== ASSIGNMENT ==
Each line of the material is to be written out exactly.

===== DATA SHOWN =====

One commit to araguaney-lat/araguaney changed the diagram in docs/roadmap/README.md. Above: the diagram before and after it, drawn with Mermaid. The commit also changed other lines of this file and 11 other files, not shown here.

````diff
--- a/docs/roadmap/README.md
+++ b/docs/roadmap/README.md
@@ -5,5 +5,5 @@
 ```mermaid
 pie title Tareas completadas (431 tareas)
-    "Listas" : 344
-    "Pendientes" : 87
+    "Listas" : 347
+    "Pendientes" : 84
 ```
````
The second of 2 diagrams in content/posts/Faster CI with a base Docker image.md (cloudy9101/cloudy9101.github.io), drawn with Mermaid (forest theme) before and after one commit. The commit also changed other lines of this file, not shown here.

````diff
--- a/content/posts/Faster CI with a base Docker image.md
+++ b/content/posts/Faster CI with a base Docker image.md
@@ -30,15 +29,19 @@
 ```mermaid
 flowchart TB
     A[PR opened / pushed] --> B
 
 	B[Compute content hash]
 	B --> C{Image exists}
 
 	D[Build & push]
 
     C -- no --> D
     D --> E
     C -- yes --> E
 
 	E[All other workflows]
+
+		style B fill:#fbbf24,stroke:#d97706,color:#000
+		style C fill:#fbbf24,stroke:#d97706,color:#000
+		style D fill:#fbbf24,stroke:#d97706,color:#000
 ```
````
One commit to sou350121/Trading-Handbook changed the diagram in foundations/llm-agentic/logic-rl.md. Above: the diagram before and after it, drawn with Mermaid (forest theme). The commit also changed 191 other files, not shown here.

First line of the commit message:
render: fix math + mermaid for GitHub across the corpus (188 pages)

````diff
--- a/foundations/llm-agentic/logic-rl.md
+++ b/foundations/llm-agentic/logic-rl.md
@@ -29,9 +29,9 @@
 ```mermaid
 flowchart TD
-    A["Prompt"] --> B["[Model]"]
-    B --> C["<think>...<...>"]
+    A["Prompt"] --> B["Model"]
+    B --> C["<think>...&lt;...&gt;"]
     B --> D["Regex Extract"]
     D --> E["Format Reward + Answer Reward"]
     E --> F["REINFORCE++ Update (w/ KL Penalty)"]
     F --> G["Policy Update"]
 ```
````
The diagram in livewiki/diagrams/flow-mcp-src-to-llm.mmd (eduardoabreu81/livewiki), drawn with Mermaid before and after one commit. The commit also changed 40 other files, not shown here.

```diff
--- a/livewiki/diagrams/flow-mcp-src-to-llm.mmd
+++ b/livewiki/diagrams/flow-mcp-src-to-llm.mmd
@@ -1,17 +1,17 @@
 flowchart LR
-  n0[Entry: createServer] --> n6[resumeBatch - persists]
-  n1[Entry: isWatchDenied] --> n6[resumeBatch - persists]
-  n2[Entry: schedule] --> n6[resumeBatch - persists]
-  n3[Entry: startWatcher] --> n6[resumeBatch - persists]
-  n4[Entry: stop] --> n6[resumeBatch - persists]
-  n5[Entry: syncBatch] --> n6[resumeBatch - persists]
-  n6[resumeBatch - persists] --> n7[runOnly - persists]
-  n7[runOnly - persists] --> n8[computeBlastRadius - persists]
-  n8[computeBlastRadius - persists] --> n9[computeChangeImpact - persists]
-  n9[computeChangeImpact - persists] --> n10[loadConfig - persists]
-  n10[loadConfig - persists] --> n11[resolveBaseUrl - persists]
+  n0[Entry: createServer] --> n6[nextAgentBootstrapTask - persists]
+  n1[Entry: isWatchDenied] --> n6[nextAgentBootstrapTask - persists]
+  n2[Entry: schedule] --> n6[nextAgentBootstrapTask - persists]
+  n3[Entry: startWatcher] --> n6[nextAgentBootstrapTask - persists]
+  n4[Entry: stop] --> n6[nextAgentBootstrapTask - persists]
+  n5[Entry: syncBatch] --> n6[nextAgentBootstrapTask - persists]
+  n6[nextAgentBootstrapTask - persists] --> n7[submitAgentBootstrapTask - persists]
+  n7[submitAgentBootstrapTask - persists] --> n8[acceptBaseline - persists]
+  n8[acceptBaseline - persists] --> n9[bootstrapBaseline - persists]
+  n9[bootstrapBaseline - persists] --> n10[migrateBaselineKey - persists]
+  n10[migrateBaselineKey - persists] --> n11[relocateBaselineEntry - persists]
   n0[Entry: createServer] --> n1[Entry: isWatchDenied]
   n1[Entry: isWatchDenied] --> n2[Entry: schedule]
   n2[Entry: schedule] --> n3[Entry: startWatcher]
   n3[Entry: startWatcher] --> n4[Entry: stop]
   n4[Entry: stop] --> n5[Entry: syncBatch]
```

=====

== RESPONSE TO THE TASK ==
One commit to araguaney-lat/araguaney changed the diagram in docs/roadmap/README.md. Above: the diagram before and after it, drawn with Mermaid. The commit also changed other lines of this file and 11 other files, not shown here.

````diff
--- a/docs/roadmap/README.md
+++ b/docs/roadmap/README.md
@@ -5,5 +5,5 @@
 ```mermaid
 pie title Tareas completadas (431 tareas)
-    "Listas" : 344
-    "Pendientes" : 87
+    "Listas" : 347
+    "Pendientes" : 84
 ```
````
The second of 2 diagrams in content/posts/Faster CI with a base Docker image.md (cloudy9101/cloudy9101.github.io), drawn with Mermaid (forest theme) before and after one commit. The commit also changed other lines of this file, not shown here.

````diff
--- a/content/posts/Faster CI with a base Docker image.md
+++ b/content/posts/Faster CI with a base Docker image.md
@@ -30,15 +29,19 @@
 ```mermaid
 flowchart TB
     A[PR opened / pushed] --> B
 
 	B[Compute content hash]
 	B --> C{Image exists}
 
 	D[Build & push]
 
     C -- no --> D
     D --> E
     C -- yes --> E
 
 	E[All other workflows]
+
+		style B fill:#fbbf24,stroke:#d97706,color:#000
+		style C fill:#fbbf24,stroke:#d97706,color:#000
+		style D fill:#fbbf24,stroke:#d97706,color:#000
 ```
````
One commit to sou350121/Trading-Handbook changed the diagram in foundations/llm-agentic/logic-rl.md. Above: the diagram before and after it, drawn with Mermaid (forest theme). The commit also changed 191 other files, not shown here.

First line of the commit message:
render: fix math + mermaid for GitHub across the corpus (188 pages)

````diff
--- a/foundations/llm-agentic/logic-rl.md
+++ b/foundations/llm-agentic/logic-rl.md
@@ -29,9 +29,9 @@
 ```mermaid
 flowchart TD
-    A["Prompt"] --> B["[Model]"]
-    B --> C["<think>...<...>"]
+    A["Prompt"] --> B["Model"]
+    B --> C["<think>...&lt;...&gt;"]
     B --> D["Regex Extract"]
     D --> E["Format Reward + Answer Reward"]
     E --> F["REINFORCE++ Update (w/ KL Penalty)"]
     F --> G["Policy Update"]
 ```
````
The diagram in livewiki/diagrams/flow-mcp-src-to-llm.mmd (eduardoabreu81/livewiki), drawn with Mermaid before and after one commit. The commit also changed 40 other files, not shown here.

```diff
--- a/livewiki/diagrams/flow-mcp-src-to-llm.mmd
+++ b/livewiki/diagrams/flow-mcp-src-to-llm.mmd
@@ -1,17 +1,17 @@
 flowchart LR
-  n0[Entry: createServer] --> n6[resumeBatch - persists]
-  n1[Entry: isWatchDenied] --> n6[resumeBatch - persists]
-  n2[Entry: schedule] --> n6[resumeBatch - persists]
-  n3[Entry: startWatcher] --> n6[resumeBatch - persists]
-  n4[Entry: stop] --> n6[resumeBatch - persists]
-  n5[Entry: syncBatch] --> n6[resumeBatch - persists]
-  n6[resumeBatch - persists] --> n7[runOnly - persists]
-  n7[runOnly - persists] --> n8[computeBlastRadius - persists]
-  n8[computeBlastRadius - persists] --> n9[computeChangeImpact - persists]
-  n9[computeChangeImpact - persists] --> n10[loadConfig - persists]
-  n10[loadConfig - persists] --> n11[resolveBaseUrl - persists]
+  n0[Entry: createServer] --> n6[nextAgentBootstrapTask - persists]
+  n1[Entry: isWatchDenied] --> n6[nextAgentBootstrapTask - persists]
+  n2[Entry: schedule] --> n6[nextAgentBootstrapTask - persists]
+  n3[Entry: startWatcher] --> n6[nextAgentBootstrapTask - persists]
+  n4[Entry: stop] --> n6[nextAgentBootstrapTask - persists]
+  n5[Entry: syncBatch] --> n6[nextAgentBootstrapTask - persists]
+  n6[nextAgentBootstrapTask - persists] --> n7[submitAgentBootstrapTask - persists]
+  n7[submitAgentBootstrapTask - persists] --> n8[acceptBaseline - persists]
+  n8[acceptBaseline - persists] --> n9[bootstrapBaseline - persists]
+  n9[bootstrapBaseline - persists] --> n10[migrateBaselineKey - persists]
+  n10[migrateBaselineKey - persists] --> n11[relocateBaselineEntry - persists]
   n0[Entry: createServer] --> n1[Entry: isWatchDenied]
   n1[Entry: isWatchDenied] --> n2[Entry: schedule]
   n2[Entry: schedule] --> n3[Entry: startWatcher]
   n3[Entry: startWatcher] --> n4[Entry: stop]
   n4[Entry: stop] --> n5[Entry: syncBatch]
```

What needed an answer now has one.